Growing up fishing in the Land of 10,000 Lakes, my quarry consisted of a wide variety of freshwater fish. Just a few blocks from home, our local lake was not what you’d consider prime water. In fact, it was connected to several drainage ditches from the corn and soybean fields that dominated our part of southern Minnesota. So, fertilizer-fueled algae blooms were common, and the target species consisted of bullheads and carp, with the occasional sunfish or pike if you were very lucky. We always wondered where those pike came from, but they probably wished they could find their way out of the murky waters and back to someplace more suitable. Our family often traveled to northern Minnesota, where we’d fish for walleye, pike, crappie, largemouth and smallmouth bass in the clean waters in and around the Boundary Waters Canoe Area Wilderness. (Check out Sportsmen for the Boundary Waters to help make a difference for the future of this incredible wilderness fishery.) As a kid in the 1970s, I remember seeing amazing footage of Curt Gowdy hooking and fighting an acrobatic and exotic fish found down in the Florida Keys, which seemed a world away from Sibley County…tarpon! Shows featuring billfish like marlin and sailfish also captured my imagination. But, it would be decades before I had a chance to fight any of these species.
Back in the fall of 2013, my wife and I were fortunate to be invited to fish with friends in the Sea of Cortez off Baja California Sur in Mexico. I was even luckier to land and release my first billfish – a 90 pound striped marlin – on that trip. It wasn’t all catch and release, however, as we enjoyed eating a few dorado (aka mahi mahi) that were caught as well. After that, we were further hooked on travel in Latin America as well as saltwater fishing. In 2014, we caught more dorado and some jack crevalle while on a winter getaway to Puerto Vallarta, Mexico.

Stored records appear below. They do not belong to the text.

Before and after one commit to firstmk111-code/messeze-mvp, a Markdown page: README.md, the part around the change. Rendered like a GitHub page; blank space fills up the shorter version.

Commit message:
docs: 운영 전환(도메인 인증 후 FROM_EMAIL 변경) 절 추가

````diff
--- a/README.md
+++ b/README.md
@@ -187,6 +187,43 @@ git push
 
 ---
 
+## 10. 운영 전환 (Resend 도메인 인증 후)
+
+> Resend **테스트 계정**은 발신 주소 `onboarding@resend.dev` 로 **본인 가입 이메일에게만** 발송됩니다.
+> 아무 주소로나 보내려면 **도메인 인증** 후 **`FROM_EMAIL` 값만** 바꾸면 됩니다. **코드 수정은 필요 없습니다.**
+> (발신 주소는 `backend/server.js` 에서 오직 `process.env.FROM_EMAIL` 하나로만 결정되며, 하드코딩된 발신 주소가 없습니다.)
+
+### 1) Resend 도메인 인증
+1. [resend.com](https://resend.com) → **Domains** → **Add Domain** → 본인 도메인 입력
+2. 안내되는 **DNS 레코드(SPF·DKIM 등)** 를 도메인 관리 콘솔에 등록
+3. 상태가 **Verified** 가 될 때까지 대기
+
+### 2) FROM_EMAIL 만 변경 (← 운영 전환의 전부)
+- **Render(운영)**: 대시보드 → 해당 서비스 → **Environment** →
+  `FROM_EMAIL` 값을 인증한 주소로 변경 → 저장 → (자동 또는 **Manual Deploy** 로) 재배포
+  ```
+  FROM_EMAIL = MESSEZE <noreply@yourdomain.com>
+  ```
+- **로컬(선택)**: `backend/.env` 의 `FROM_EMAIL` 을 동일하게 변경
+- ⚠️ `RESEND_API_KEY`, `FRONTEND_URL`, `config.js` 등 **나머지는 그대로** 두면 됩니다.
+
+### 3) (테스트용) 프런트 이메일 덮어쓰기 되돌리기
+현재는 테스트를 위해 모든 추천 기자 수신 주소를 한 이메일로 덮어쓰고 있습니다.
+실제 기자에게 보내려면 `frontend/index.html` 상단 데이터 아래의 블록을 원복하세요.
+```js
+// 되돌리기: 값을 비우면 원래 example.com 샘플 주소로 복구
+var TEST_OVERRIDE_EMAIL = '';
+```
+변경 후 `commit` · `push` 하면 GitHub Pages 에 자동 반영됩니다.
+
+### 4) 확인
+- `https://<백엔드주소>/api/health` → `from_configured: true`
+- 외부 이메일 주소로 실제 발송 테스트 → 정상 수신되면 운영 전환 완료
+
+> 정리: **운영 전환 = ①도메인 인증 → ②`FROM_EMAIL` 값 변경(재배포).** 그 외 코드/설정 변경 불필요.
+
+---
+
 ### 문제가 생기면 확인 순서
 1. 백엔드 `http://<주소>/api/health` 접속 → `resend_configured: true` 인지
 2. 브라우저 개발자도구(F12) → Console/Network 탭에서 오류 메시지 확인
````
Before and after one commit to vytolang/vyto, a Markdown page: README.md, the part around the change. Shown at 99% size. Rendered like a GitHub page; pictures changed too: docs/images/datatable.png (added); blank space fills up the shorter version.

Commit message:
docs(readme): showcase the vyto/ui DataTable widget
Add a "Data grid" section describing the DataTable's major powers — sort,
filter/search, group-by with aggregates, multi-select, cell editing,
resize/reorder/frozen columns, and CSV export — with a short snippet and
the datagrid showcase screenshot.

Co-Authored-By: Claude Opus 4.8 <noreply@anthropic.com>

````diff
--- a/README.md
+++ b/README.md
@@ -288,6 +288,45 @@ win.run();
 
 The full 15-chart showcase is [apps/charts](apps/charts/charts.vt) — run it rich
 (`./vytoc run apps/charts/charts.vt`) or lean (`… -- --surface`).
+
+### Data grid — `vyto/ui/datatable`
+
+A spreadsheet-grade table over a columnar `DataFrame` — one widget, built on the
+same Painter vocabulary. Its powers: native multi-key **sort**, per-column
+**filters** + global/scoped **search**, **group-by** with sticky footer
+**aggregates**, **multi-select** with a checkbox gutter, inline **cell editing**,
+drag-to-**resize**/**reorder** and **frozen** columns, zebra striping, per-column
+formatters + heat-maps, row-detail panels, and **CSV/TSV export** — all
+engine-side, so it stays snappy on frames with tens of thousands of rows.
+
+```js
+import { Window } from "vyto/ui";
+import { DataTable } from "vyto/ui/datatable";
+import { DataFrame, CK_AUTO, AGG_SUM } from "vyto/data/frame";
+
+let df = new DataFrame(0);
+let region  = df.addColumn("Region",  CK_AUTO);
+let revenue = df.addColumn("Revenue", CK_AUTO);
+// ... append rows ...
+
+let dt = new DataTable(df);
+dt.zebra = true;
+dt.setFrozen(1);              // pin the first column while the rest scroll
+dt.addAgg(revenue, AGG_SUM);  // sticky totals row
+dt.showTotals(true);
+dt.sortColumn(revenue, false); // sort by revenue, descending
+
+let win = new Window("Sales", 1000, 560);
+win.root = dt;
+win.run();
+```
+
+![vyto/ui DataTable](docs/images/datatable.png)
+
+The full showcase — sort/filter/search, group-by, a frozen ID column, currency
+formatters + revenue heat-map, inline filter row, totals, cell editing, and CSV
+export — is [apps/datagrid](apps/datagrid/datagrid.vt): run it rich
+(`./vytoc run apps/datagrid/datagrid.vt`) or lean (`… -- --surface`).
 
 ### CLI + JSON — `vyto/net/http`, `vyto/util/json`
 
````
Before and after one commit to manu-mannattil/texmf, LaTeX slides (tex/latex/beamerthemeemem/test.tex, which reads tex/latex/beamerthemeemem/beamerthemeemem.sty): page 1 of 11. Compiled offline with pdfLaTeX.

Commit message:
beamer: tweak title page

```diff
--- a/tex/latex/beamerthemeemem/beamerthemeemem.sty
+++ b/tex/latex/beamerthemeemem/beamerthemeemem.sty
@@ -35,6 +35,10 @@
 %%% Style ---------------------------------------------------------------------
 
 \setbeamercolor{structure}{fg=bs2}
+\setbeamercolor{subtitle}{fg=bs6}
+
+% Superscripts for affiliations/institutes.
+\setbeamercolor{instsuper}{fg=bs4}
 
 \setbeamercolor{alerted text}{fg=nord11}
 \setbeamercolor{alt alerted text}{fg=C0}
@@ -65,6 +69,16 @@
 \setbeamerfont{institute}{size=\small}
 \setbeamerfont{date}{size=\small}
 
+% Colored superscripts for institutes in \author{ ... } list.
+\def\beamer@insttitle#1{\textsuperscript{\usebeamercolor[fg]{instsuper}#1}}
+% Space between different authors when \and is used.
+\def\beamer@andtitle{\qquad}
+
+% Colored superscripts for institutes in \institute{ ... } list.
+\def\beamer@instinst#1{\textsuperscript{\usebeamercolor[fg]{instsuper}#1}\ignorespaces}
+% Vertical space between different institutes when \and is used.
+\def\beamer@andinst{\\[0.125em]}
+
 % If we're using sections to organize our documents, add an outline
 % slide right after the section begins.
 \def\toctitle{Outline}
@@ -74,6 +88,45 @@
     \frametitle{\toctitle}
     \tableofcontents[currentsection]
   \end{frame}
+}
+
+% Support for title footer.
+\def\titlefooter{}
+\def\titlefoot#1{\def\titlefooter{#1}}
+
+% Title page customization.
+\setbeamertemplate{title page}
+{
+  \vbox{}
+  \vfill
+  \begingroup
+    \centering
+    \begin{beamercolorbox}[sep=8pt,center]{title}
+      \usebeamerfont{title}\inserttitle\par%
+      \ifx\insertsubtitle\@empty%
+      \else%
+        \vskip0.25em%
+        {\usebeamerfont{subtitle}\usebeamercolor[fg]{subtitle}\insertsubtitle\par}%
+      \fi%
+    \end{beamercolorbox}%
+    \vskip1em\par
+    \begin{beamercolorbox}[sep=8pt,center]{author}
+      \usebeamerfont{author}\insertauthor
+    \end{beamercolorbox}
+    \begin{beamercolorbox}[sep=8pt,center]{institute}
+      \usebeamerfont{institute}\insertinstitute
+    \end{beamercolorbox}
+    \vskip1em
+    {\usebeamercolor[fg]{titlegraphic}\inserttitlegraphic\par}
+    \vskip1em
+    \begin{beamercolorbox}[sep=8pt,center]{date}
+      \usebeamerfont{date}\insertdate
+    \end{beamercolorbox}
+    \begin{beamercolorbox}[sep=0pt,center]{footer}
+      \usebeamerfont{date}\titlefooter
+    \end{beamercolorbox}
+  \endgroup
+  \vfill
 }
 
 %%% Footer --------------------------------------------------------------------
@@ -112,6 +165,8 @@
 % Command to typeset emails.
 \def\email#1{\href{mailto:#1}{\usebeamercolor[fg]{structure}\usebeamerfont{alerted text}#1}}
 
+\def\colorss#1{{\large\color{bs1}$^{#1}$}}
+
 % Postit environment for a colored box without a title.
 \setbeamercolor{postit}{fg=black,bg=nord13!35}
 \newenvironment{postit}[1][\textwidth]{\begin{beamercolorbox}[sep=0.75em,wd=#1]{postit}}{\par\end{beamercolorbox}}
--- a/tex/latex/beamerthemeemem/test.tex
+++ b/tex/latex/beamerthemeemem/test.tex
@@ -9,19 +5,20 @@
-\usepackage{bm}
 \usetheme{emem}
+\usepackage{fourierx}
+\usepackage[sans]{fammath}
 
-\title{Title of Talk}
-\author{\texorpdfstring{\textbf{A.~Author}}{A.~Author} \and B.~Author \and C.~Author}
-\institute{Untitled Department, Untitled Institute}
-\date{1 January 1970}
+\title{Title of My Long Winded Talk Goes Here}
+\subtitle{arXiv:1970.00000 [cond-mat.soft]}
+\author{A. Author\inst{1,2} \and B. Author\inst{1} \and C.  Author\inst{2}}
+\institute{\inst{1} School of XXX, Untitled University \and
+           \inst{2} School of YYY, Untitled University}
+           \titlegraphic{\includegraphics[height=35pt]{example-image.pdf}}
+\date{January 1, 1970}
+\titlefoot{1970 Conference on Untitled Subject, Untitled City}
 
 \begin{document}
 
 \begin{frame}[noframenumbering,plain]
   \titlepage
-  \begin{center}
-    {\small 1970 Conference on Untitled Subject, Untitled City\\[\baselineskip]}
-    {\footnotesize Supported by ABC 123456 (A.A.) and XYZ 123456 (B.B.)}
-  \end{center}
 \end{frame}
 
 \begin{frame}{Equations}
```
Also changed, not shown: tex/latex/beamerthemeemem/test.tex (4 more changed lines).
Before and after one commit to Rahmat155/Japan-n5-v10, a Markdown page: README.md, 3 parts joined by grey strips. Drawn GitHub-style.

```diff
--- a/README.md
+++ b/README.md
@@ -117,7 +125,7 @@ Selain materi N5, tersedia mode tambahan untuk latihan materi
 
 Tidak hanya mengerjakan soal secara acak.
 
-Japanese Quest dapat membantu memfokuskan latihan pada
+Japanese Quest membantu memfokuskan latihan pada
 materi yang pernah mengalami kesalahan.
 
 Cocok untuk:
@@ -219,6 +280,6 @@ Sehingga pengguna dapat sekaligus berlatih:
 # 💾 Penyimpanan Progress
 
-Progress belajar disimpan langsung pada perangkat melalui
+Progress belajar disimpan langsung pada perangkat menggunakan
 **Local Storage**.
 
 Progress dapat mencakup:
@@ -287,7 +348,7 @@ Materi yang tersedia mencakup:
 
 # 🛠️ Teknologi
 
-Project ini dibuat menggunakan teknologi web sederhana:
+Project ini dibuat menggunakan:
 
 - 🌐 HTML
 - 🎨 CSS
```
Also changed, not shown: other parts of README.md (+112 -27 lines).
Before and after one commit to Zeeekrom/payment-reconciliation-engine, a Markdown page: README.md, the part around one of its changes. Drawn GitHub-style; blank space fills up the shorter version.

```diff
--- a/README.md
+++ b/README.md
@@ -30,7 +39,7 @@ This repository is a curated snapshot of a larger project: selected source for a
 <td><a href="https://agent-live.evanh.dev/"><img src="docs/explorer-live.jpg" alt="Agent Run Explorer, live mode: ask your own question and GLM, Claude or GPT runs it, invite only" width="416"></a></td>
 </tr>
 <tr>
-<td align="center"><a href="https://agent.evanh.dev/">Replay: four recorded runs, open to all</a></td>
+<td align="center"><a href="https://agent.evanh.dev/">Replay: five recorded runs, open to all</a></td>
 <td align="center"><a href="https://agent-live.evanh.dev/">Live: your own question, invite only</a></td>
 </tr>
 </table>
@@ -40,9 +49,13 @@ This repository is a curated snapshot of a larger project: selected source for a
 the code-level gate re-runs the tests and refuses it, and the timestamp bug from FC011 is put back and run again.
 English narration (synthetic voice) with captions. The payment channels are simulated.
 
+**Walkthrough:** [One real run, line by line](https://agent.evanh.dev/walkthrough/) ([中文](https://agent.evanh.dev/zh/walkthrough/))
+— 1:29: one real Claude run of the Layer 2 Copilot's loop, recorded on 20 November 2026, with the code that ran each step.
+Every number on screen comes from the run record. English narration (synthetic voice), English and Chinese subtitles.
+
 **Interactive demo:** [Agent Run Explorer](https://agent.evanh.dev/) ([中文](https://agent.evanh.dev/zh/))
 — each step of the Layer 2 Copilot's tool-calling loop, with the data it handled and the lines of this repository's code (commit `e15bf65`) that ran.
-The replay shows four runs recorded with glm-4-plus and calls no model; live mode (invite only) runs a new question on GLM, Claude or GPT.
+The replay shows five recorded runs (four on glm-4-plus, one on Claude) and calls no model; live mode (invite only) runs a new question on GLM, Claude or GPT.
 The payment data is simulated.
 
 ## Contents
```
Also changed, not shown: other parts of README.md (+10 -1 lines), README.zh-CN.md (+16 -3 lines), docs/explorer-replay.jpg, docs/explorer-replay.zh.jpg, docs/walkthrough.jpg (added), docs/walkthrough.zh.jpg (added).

In early 2016, we traveled with friends to a small lodge in a tiny fishing village between Zihuatanejo and Acapulco on Mexico’s south Pacific coast. In addition to watching the Super Bowl on the patio behind the local convenience store with the owner and his family, we had some exciting fishing. While several in the group were set on landing a billfish on fly gear, I’m not that much of a purist. I like to catch fish, and if it’s on conventional tackle, I’m fine with that. In fact, on our first morning out, I landed my first ever sailfish in under an hour from when we put our baits out. This was fishing out of super pangas, not cruisers, so exciting to play and land fish in those vessels. Over two days of fishing, my wife and I combined to land 5 sails and we lost a few others. When the captain from one of groups’ other boats radioed to check on how we were doing, our captain replied that we were catching fish, because we were “using real hooks!” In addition to the billfish action, we spent an incredibly fun morning landing dozens of jack crevalle just outside the breaking surf along an unspoiled stretch of palm-fringed beach. What a setting! Lots of doubles and sometimes we even had triples on the lines. That morning, I had my only shots to date on another bucket list fish – the beautiful roosterfish. My heart was pounding as the guides were yelling “rooster!” when I was retrieving my big topwater lure. Alas, it was not to be.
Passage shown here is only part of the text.